> **Brief**
Although the entries contain pictures, repeat only their words, exactly as written.

> **Change listing data**
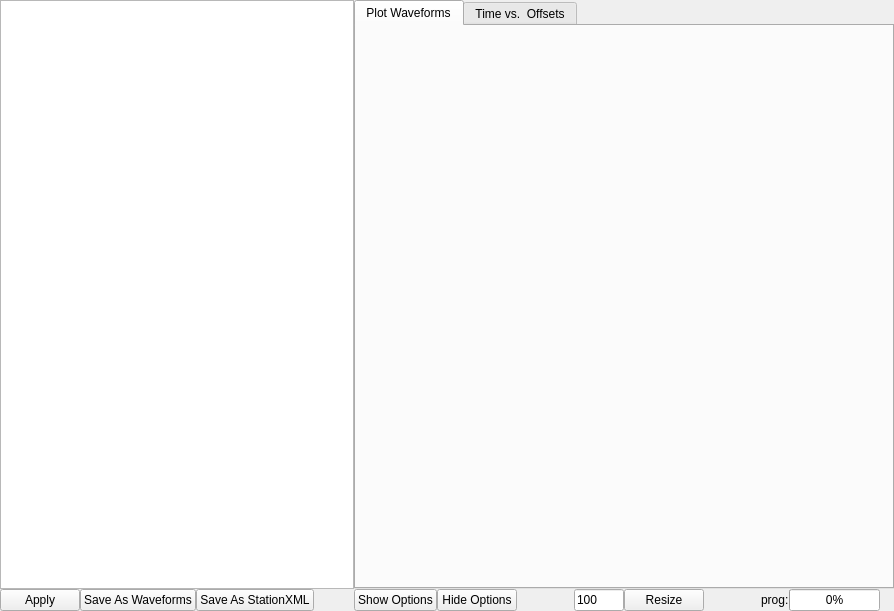
The window that ui/load_data_waveforms.ui (yudhastyawan/QuakeSee) describes before a commit, drawn with Qt 5.
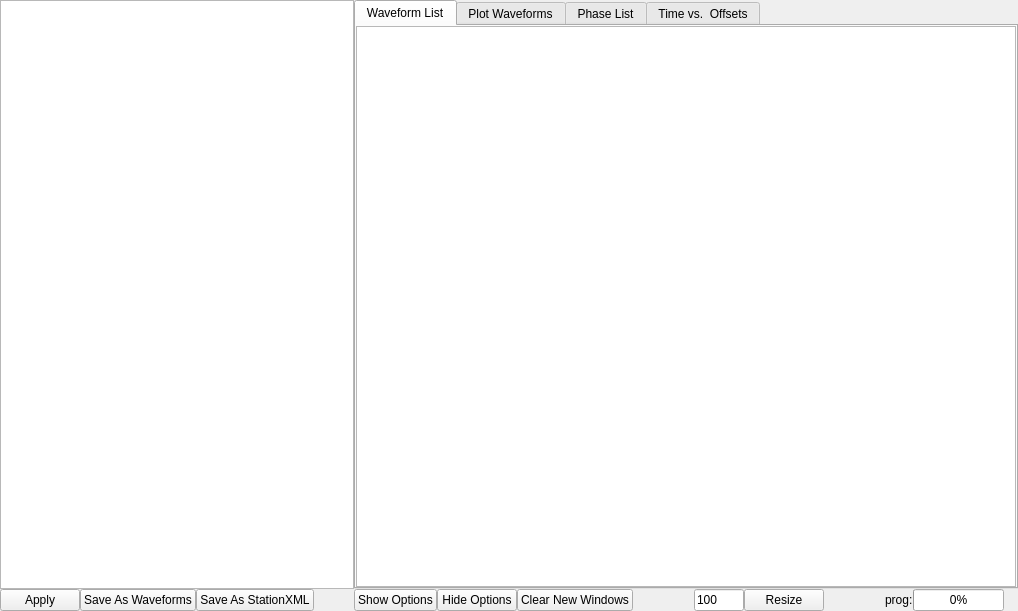
The same window after the commit. Custom widgets are drawn as their Qt base class.

Commit message: add a "pick phases" feature

Diff of the .ui file:
```diff
--- a/ui/load_data_waveforms.ui
+++ b/ui/load_data_waveforms.ui
@@ -6,7 +6,7 @@
    <rect>
     <x>0</x>
     <y>0</y>
-    <width>894</width>
+    <width>1018</width>
     <height>611</height>
    </rect>
   </property>
@@ -138,6 +138,31 @@
        <property name="currentIndex">
         <number>0</number>
        </property>
+       <widget class="QWidget" name="tab_wavelist">
+        <attribute name="title">
+         <string>Waveform List</string>
+        </attribute>
+        <layout class="QVBoxLayout" name="verticalLayout_2">
+         <property name="spacing">
+          <number>0</number>
+         </property>
+         <property name="leftMargin">
+          <number>0</number>
+         </property>
+         <property name="topMargin">
+          <number>0</number>
+         </property>
+         <property name="rightMargin">
+          <number>0</number>
+         </property>
+         <property name="bottomMargin">
+          <number>0</number>
+         </property>
+         <item>
+          <widget class="QTableView" name="table_waves"/>
+         </item>
+        </layout>
+       </widget>
        <widget class="QWidget" name="tab_main_waveplots">
         <attribute name="title">
          <string>Plot Waveforms</string>
@@ -182,6 +207,31 @@
          </item>
         </layout>
        </widget>
+       <widget class="QWidget" name="tab_phase">
+        <attribute name="title">
+         <string>Phase List</string>
+        </attribute>
+        <layout class="QVBoxLayout" name="verticalLayout_4">
+         <property name="spacing">
+          <number>0</number>
+         </property>
+         <property name="leftMargin">
+          <number>0</number>
+         </property>
+         <property name="topMargin">
+          <number>0</number>
+         </property>
+         <property name="rightMargin">
+          <number>0</number>
+         </property>
+         <property name="bottomMargin">
+          <number>0</number>
+         </property>
+         <item>
+          <widget class="QTableView" name="table_phase"/>
+         </item>
+        </layout>
+       </widget>
        <widget class="MplCanvasBaseWithToolbar" name="tab_time_offsets">
         <attribute name="title">
          <string>Time vs.  Offsets</string>
@@ -208,6 +258,13 @@
          </property>
         </widget>
        </item>
+       <item>
+        <widget class="QPushButton" name="btn_clear_windows">
+         <property name="text">
+          <string>Clear New Windows</string>
+         </property>
+        </widget>
+       </item>
        <item>
         <spacer name="horizontalSpacer_2">
          <property name="orientation">
```
Left out of the diff: 17 changed lines with no effect on the pictures. The commit also changes 4 other files.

> **Answer to the problem**
The window that ui/load_data_waveforms.ui (yudhastyawan/QuakeSee) describes before a commit, drawn with Qt 5.
The same window after the commit. Custom widgets are drawn as their Qt base class.

Commit message: add a "pick phases" feature

Diff of the .ui file:
```diff
--- a/ui/load_data_waveforms.ui
+++ b/ui/load_data_waveforms.ui
@@ -6,7 +6,7 @@
    <rect>
     <x>0</x>
     <y>0</y>
-    <width>894</width>
+    <width>1018</width>
     <height>611</height>
    </rect>
   </property>
@@ -138,6 +138,31 @@
        <property name="currentIndex">
         <number>0</number>
        </property>
+       <widget class="QWidget" name="tab_wavelist">
+        <attribute name="title">
+         <string>Waveform List</string>
+        </attribute>
+        <layout class="QVBoxLayout" name="verticalLayout_2">
+         <property name="spacing">
+          <number>0</number>
+         </property>
+         <property name="leftMargin">
+          <number>0</number>
+         </property>
+         <property name="topMargin">
+          <number>0</number>
+         </property>
+         <property name="rightMargin">
+          <number>0</number>
+         </property>
+         <property name="bottomMargin">
+          <number>0</number>
+         </property>
+         <item>
+          <widget class="QTableView" name="table_waves"/>
+         </item>
+        </layout>
+       </widget>
        <widget class="QWidget" name="tab_main_waveplots">
         <attribute name="title">
          <string>Plot Waveforms</string>
@@ -182,6 +207,31 @@
          </item>
         </layout>
        </widget>
+       <widget class="QWidget" name="tab_phase">
+        <attribute name="title">
+         <string>Phase List</string>
+        </attribute>
+        <layout class="QVBoxLayout" name="verticalLayout_4">
+         <property name="spacing">
+          <number>0</number>
+         </property>
+         <property name="leftMargin">
+          <number>0</number>
+         </property>
+         <property name="topMargin">
+          <number>0</number>
+         </property>
+         <property name="rightMargin">
+          <number>0</number>
+         </property>
+         <property name="bottomMargin">
+          <number>0</number>
+         </property>
+         <item>
+          <widget class="QTableView" name="table_phase"/>
+         </item>
+        </layout>
+       </widget>
        <widget class="MplCanvasBaseWithToolbar" name="tab_time_offsets">
         <attribute name="title">
          <string>Time vs.  Offsets</string>
@@ -208,6 +258,13 @@
          </property>
         </widget>
        </item>
+       <item>
+        <widget class="QPushButton" name="btn_clear_windows">
+         <property name="text">
+          <string>Clear New Windows</string>
+         </property>
+        </widget>
+       </item>
        <item>
         <spacer name="horizontalSpacer_2">
          <property name="orientation">
```
Left out of the diff: 17 changed lines with no effect on the pictures. The commit also changes 4 other files.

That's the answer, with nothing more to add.